AN ALLIANCE of Daimler (Mercedes-Benz), Scania, MAN, Volvo, DAF, Iveco, plus light commercial/van maker Ford have signed a pledge to phase out pure diesel engines and focus on hydrogen, battery technology and clean fuels, all by 2040, a decade earlier than originally planned.
They are also calling on governments to impose higher carbon taxes to disincentivise diesel trucks, and make new technology more attractive to operate.
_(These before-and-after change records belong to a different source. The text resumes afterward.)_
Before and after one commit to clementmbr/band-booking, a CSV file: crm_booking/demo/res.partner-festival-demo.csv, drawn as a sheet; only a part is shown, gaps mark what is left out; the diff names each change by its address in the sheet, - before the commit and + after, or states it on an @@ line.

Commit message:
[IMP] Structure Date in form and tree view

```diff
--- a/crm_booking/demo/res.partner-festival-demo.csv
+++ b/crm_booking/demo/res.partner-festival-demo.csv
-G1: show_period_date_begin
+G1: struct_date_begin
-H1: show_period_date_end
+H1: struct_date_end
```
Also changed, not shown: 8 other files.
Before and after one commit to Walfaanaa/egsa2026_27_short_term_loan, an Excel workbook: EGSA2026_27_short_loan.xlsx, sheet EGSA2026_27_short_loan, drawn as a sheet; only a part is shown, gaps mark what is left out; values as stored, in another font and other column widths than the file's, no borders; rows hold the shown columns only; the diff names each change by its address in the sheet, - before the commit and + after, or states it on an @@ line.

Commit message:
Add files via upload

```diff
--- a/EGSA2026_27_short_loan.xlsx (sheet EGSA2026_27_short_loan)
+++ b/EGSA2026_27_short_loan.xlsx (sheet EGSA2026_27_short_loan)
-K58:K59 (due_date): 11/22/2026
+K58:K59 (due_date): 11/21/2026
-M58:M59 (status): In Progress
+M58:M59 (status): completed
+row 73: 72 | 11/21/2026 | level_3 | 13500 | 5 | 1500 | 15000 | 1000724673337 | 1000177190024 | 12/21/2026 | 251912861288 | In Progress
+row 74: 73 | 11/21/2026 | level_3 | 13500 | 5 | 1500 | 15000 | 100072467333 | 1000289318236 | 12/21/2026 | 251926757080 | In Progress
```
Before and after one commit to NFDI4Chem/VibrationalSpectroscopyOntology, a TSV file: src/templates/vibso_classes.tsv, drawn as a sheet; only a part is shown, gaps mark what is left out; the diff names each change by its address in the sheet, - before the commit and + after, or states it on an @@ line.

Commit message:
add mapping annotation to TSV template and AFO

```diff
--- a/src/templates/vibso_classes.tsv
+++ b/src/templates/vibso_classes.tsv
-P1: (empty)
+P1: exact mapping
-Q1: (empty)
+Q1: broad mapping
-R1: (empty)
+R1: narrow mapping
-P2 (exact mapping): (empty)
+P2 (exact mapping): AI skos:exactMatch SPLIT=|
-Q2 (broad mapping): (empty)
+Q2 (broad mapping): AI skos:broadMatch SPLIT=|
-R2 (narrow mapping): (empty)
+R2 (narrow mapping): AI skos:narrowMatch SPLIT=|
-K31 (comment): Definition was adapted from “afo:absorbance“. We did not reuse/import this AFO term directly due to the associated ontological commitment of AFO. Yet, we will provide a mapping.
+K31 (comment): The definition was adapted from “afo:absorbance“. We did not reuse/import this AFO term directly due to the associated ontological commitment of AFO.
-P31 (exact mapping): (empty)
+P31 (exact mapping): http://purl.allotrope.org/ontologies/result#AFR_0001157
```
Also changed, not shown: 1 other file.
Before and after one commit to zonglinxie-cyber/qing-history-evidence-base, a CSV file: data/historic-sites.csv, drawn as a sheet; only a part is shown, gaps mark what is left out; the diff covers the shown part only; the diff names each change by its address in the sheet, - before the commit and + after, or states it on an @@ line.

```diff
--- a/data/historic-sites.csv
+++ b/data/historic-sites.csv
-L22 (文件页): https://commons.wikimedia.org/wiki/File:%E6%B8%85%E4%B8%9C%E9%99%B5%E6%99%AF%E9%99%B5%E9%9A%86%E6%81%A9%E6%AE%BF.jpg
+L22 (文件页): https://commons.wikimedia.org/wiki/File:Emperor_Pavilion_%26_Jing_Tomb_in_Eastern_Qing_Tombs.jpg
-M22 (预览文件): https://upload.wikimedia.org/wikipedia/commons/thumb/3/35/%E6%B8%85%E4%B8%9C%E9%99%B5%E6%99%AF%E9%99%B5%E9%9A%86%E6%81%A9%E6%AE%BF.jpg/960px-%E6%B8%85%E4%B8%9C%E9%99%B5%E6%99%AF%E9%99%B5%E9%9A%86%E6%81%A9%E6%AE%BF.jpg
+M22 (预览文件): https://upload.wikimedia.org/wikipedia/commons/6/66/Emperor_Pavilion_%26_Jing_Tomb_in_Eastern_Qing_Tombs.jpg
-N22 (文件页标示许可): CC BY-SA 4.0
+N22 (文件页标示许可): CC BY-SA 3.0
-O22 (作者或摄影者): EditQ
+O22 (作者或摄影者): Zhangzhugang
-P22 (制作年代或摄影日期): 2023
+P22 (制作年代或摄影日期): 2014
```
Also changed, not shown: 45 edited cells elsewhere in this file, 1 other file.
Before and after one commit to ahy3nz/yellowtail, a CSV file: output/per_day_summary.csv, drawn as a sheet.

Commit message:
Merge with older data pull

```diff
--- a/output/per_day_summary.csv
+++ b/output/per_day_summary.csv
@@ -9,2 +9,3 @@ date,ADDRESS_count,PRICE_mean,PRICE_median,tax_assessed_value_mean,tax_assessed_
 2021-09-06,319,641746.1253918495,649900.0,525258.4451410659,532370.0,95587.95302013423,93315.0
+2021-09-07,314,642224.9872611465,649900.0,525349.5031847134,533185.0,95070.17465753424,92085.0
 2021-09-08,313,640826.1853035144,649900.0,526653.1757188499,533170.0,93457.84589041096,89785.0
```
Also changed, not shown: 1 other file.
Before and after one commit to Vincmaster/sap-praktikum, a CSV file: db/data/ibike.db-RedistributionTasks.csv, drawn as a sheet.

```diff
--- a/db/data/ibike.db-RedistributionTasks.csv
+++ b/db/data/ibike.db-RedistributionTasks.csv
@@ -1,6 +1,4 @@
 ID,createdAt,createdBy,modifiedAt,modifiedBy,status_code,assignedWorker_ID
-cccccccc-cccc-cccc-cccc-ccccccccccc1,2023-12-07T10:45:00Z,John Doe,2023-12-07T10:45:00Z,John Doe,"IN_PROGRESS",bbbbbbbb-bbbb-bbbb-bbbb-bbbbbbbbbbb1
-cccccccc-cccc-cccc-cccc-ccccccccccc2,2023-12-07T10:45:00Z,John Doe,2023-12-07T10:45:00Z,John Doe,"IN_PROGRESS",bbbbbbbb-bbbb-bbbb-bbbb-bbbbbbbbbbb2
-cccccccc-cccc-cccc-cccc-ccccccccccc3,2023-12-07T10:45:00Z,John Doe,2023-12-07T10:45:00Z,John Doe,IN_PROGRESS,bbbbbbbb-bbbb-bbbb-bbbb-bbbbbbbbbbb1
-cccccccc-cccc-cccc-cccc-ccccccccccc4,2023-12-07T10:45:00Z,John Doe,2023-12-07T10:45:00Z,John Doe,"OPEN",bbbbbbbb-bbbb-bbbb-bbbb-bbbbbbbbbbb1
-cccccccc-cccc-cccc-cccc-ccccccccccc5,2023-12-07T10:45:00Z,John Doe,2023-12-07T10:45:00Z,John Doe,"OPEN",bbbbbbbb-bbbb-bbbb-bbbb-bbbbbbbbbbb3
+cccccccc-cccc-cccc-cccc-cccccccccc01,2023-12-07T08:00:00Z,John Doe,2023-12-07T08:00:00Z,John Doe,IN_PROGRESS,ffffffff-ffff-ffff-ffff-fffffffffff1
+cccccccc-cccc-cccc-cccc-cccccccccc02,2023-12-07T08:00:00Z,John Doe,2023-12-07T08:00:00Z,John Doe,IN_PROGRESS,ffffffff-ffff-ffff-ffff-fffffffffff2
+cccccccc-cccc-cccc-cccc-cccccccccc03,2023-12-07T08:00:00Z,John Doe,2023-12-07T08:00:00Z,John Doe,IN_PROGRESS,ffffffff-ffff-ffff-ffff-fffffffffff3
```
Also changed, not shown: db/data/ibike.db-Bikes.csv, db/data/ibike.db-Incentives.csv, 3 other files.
The industry is expected to spend about €50bn-€100bn on these new technologies.
The truck makers, under the umbrella of EU carmaker association ACEA, are working with the German funded Potsdam Institute for Climate Impact Research to consider the best technologies and approaches.
The pledge signed by the CEOs of the truck and van businesses also calls for widespread investment in energy grids and a higher tax on carbon across Europe to help drive the change.
‘If we can make this happen, we need to all work together,’ said Scania CEO Henrik Henriksson, who chairs ACEA’s commercial vehicle board.
The EU plans to reduce CO2 emissions by 50% by the end of the decade and transport, especially by road, is the biggest producer of CO2 across the continent.
The UK has said it will end the sale of new petrol and diesel cars including hybrids by 2035, and will consult on trying to end the use of diesel trucks.
Professor Johan Rockström, director of the Potsdam Institute, observes that freight is one of the most difficult areas to decarbonise: ‘It’s the backbone of any society in the world today, but we have to recognise that it is dependent on the internal combustion engines (ICE) to transport all the goods of every industry.’
While technologies such as battery electric systems work for inner-city delivery vans, long distance haulage vehicles still require diesel because of the need to charge and the weight of batteries reducing payload.
Hydrogen, which requires its own refuelling infrastructure network, is expected by the industry to be a more likely solution for the largest long distance trucks, while biofuels are expected to help cut emissions in the shorter term.
Henrik Henriksson added: ‘There is no silver bullet; it won’t be that one technology will rule everything, there will be parallel technologies over time.
‘They will come in different paces, but if we sit and wait for the perfect technology to emerge we will burn the planet.
‘Any of the changes will require significant investment in either battery charging bays or hydrogen stations, as well as electricity grid upgrades so the network can handle the sudden rush of demand for a fast charger on a large lorry.’